Contributed by Blaire Cahn
May a creditor collect postpetition interest from a non-debtor party even if section 502(b)(2) of the Bankruptcy Code prohibits the creditor from asserting such a claim for “unmatured interest” against the bankruptcy estate? If the creditor is in the Ninth Circuit, it may do so under a recent, albeit non-precedential, decision stemming from the Washington Group International chapter 11 cases.
The Ninth Circuit’s decision contains a limited discussion of the underlying facts, although those are set out in more detail in the decision of the Nevada District Court, whose order the Ninth Circuit affirmed. Prior to the commencement of the Washington Group debtors’ chapter 11 cases, one of the debtor’s subcontractors sued the debtor for damages arising from the debtor’s allegedly wrongful termination of the subcontract. The subcontractor ultimately prevailed and was awarded more than $15 million in damages against the debtor.
After the subcontractor collected a portion of the judgment from a supersedeas surety, the debtor’s Plan Committee requested that the bankruptcy court direct the subcontractor to seek collection first from a third party who was derivatively responsible for the debtor’s obligations.
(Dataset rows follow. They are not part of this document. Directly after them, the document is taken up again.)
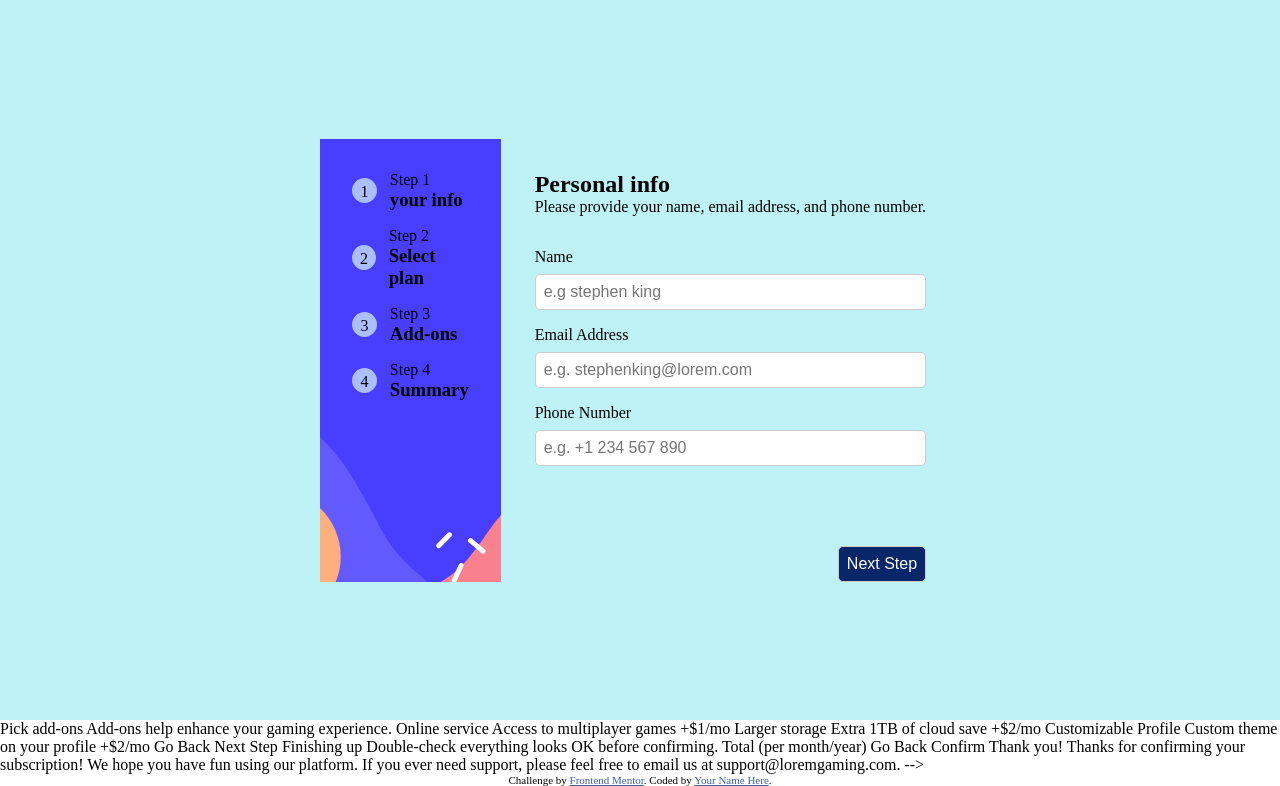
Repository: reemoon-ctrl/reemoon-ctrl.github.io
Page: index.html
These files come from the project's save history. The page is drawn as it stood at one moment and after the next save; the edit follows.
The browser window is 1280 px wide. The pictures show the whole page.

Above is the page before, as saved 2025-04-29 09:31:17.

### index.html
<!DOCTYPE html>
<html lang="en">

<head>
  <meta charset="UTF-8">
  <meta name="viewport" content="width=device-width, initial-scale=1.0">
  <!-- displays site properly based on user's device -->

  <link rel="icon" type="image/png" sizes="32x32" href="./assets/images/favicon-32x32.png">
  <link rel="stylesheet" href="./style.css">
  <title>Frontend Mentor | Multi-step form</title>

  <!-- Feel free to remove these styles or customise in your own stylesheet 👍 -->
  <style>
    .attribution {
      font-size: 11px;
      text-align: center;
    }

    .attribution a {
      color: hsl(219, 45%, 44%);
    }
  </style>
</head>

<body>
  <div class="containerCenter">
    <div class="container">
      <div class="sidebar">
        <ul class="sidebarList">
          <li class="sidebar_ele">
            <div>1</div>
            <div>
              <p>Step 1</p>
              <h3>your info</h3>
            </div>
          </li>
          <li class="sidebar_ele">
            <div>2</div>
            <div>
              <p> Step 2</p>
              <h3>Select plan</h3>
            </div>

          </li>
          <li class="sidebar_ele">
            <div>3</div>
            <div>
              <p>Step 3</p>
              <h3>Add-ons</h3>
            </div>
          </li>
          <li class="sidebar_ele">
            <div>4</div>
            <div>
              <p>Step 4</p>
              <h3>Summary</h3>
            </div>

          </li>
        </ul>
      </div>
      <div class="main">
        <div class="formHeader">
          <h2>Personal info</h2>
          <p>Please provide your name, email address, and phone number.
          </p>
        </div>
        <form class="formContainer">
          <div class="formLabelInput">
            <label for="name">Name</label>
            <input type="text" id="name" name="name" placeholder="e.g stephen king">
          </div>
          <div class="formLabelInput">
            <label for="email">Email Address</label>
            <input type="email" id="email" name="email" placeholder="e.g. stephenking@lorem.com">
          </div>
          <div class="formLabelInput">
            <label for="phone">Phone Number</label>
            <input type="tel" name="phone number" placeholder="e.g. +1 234 567 890">
          </div>
          <div id="nextStep">
            <!-- <label for="username">Username:</label> -->
            <button type="button" id="nextStepbtn" name="next step">Next Step</button>
          </div>
        </form>

        <!-- Step 1 end -->
      </div>

    </div>
  </div>

  <!-- Sidebar start -->



  <!-- Sidebar end -->



  <!-- Step 2 start -->
  <!--
  Select your plan
  You have the option of monthly or yearly billing.

  Arcade
  $9/mo

  Advanced
  $12/mo

  Pro
  $15/mo

  Monthly
  Yearly

  Go Back
  Next Step

  <!-- Step 2 end -->

  <!-- Step 3 start -->

  Pick add-ons
  Add-ons help enhance your gaming experience.

  Online service
  Access to multiplayer games
  +$1/mo

  Larger storage
  Extra 1TB of cloud save
  +$2/mo

  Customizable Profile
  Custom theme on your profile
  +$2/mo

  Go Back
  Next Step

  <!-- Step 3 end -->

  <!-- Step 4 start -->

  Finishing up
  Double-check everything looks OK before confirming.

  <!-- Dynamically add subscription and add-on selections here -->

  Total (per month/year)

  Go Back
  Confirm

  <!-- Step 4 end -->

  <!-- Step 5 start -->

  Thank you!

  Thanks for confirming your subscription! We hope you have fun
  using our platform. If you ever need support, please feel free
  to email us at support@loremgaming.com. -->

  <!-- Step 5 end -->

  <div class="attribution">
    Challenge by <a href="https://www.frontendmentor.io?ref=challenge" target="_blank">Frontend Mentor</a>.
    Coded by <a href="#">Your Name Here</a>.
  </div>
</body>

</html>

### style.css
*{
    padding: 0;
    margin: 0;
    box-sizing:border-box;
}
.container{
    display: grid;
    grid-template-columns: 1fr 3fr;
    /* padding: 1rem; */
    width:50%;
    height: 50%;
    align-items: center;
    justify-content: center;
    align-content: center;;
    justify-items:center ;
    /* margin-top: 25%; */
}
.containerCenter{
    height:100vh;
    display: flex;
    justify-content: center;
    align-items: center;
    align-content: center;
    background-color: #bff2f6;

}
.main{
    padding: 2rem 2rem 0 2rem;
    display: grid;
}
.sidebar{
    height:100% ;
    padding: 2rem;
    background:no-repeat url(./assets/images/bg-sidebar-desktop.svg) center ;
}
.sidebarList{
    list-style: none;
    display: flex;
    flex-direction: column;
    gap: 1rem;
    justify-content: space-between;
    /* height: 100%; */
}
.sidebar_ele{
    display: flex;
    /* align-content:stretch; */
    gap: .8rem;
    align-items: center;
}
.sidebar_ele>div:first-child{
    width: 25px;
    height:25px;
    background-color: #adbeff;
    border: 1px bold white;
    border-radius: 50%;
    text-align: center;
    padding: 5px;
}
.formContainer{
    display: grid;
    grid-template-columns:1fr ;
    gap:1rem ;
}
.formHeader{
    padding-bottom: 2rem;
}
.formLabelInput{
    display: flex;
    flex-direction: column;
    gap:.5rem;
}
#nextStep{
    display: flex;
    justify-content:flex-end;
    align-items: center;
    background-color: #bff2f6;
    padding-top: 4rem;
}
#nextStepbtn{
    padding: .5rem;
    border-radius: 5px;
    border: 1px solid #ccc;
    background-color: #092668;
    color: #fff;
    font-size: 1rem;
    /* color: #333; */
    cursor: pointer;
}
.formLabelInput>input{
    padding: .5rem;
    border-radius: 5px;
    border: 1px solid #ccc;
    background-color: #fff;
    font-size: 1rem;
    color: #333;
}

After the next save:
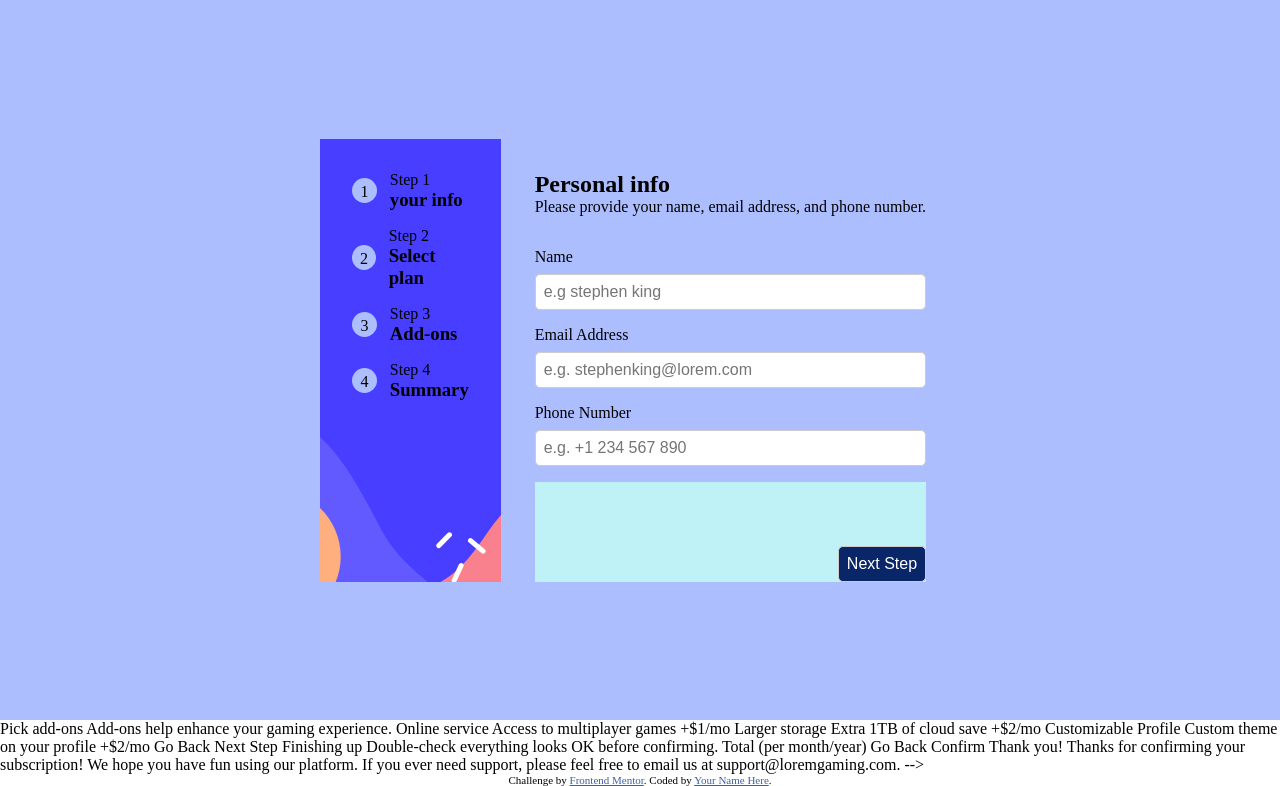
Saved 29 s later.
--- a/style.css
+++ b/style.css
@@ -21,7 +21,7 @@
     justify-content: center;
     align-items: center;
     align-content: center;
-    background-color: #bff2f6;
+    background-color: #adbeff;
 
 }
 .main{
Not only did the bankruptcy court grant the Plan Committee’s motion, but it also rejected the subcontractor’s argument that it was permitted to recover postpetition interest from the third party; instead, the bankruptcy court limited the amount that the subcontractor could collect from the non-debtor third party to principal only. The district court overturned the decision of the bankruptcy court.
The Ninth Circuit found that, although section 502(b)(2) protects the bankruptcy estate from claims for unmatured interest, this protection does not extend to third parties. Quoting Bruning v. United States, the court noted that “[t]he basic reasons for the rule denying post-petition interest as a claim against the bankruptcy estate are the avoidance of unfairness as between competing creditors and the avoidance of administrative inconvenience” and concluded that the reasons cited in Bruning did not apply in this case. Collecting postpetition interest from a non-debtor third party would not harm the debtor’s creditors and would not cause any administrative inconvenience for the debtor’s estate. Moreover, the court found that the “mere possibility” that the third party could not or would not satisfy the full amount owed to the subcontractor is not sufficient to bar the subcontractor from asserting a claim for postpetition interest against the third party. The court pointed out that section 502(b)(2) is a “rule of distribution” that does not change the “interest bearing quality of the claim.”
Judge Watford, in a concurring opinion, addressed the possibility that the subcontractor’s claim might not be fully satisfied by the third party. In that situation, how does one calculate the subcontractor’s deficiency claim against the debtor? Ignoring the general principle that a creditor may assert the full value of its claim (in this case, the full principal amount) against a debtor so long as it does not receive greater than a 100% recovery, Judge Watford stated that, in such a circumstance, the subcontractor could not allocate any funds received from the third party to postpetition interest, but instead would have to subtract any funds received from the third party from the principal amount of its claim against the debtor. Judge Watford reasoned that not doing so effectively could circumvent the prohibition on unmatured interest set forth in section 502(b)(2). Notably, as support for his reasoning, Judge Watford cites In re National Energy & Gas Transmission, Inc., 492 F.3d 297, 302-303 (4th Cir. 2007), which addressed the situation in which the creditor recovered nominally the full amount of its claim from a third party, but still asserted a deficiency claim against the debtor because it applied a portion of the recovery from the third party to postpetition interest. In that situation, the Fourth Circuit concluded that the creditor was asserting a claim for disallowed postpetition interest against the debtor.
This case is an example of the strong protections offered by the Bankruptcy Code to debtors. Moreover, it illustrates that because such protections do not necessarily alter the liability of a non-debtor third party, the limited recourse that creditors may have as against a debtor does not necessarily apply to a non-debtor entity.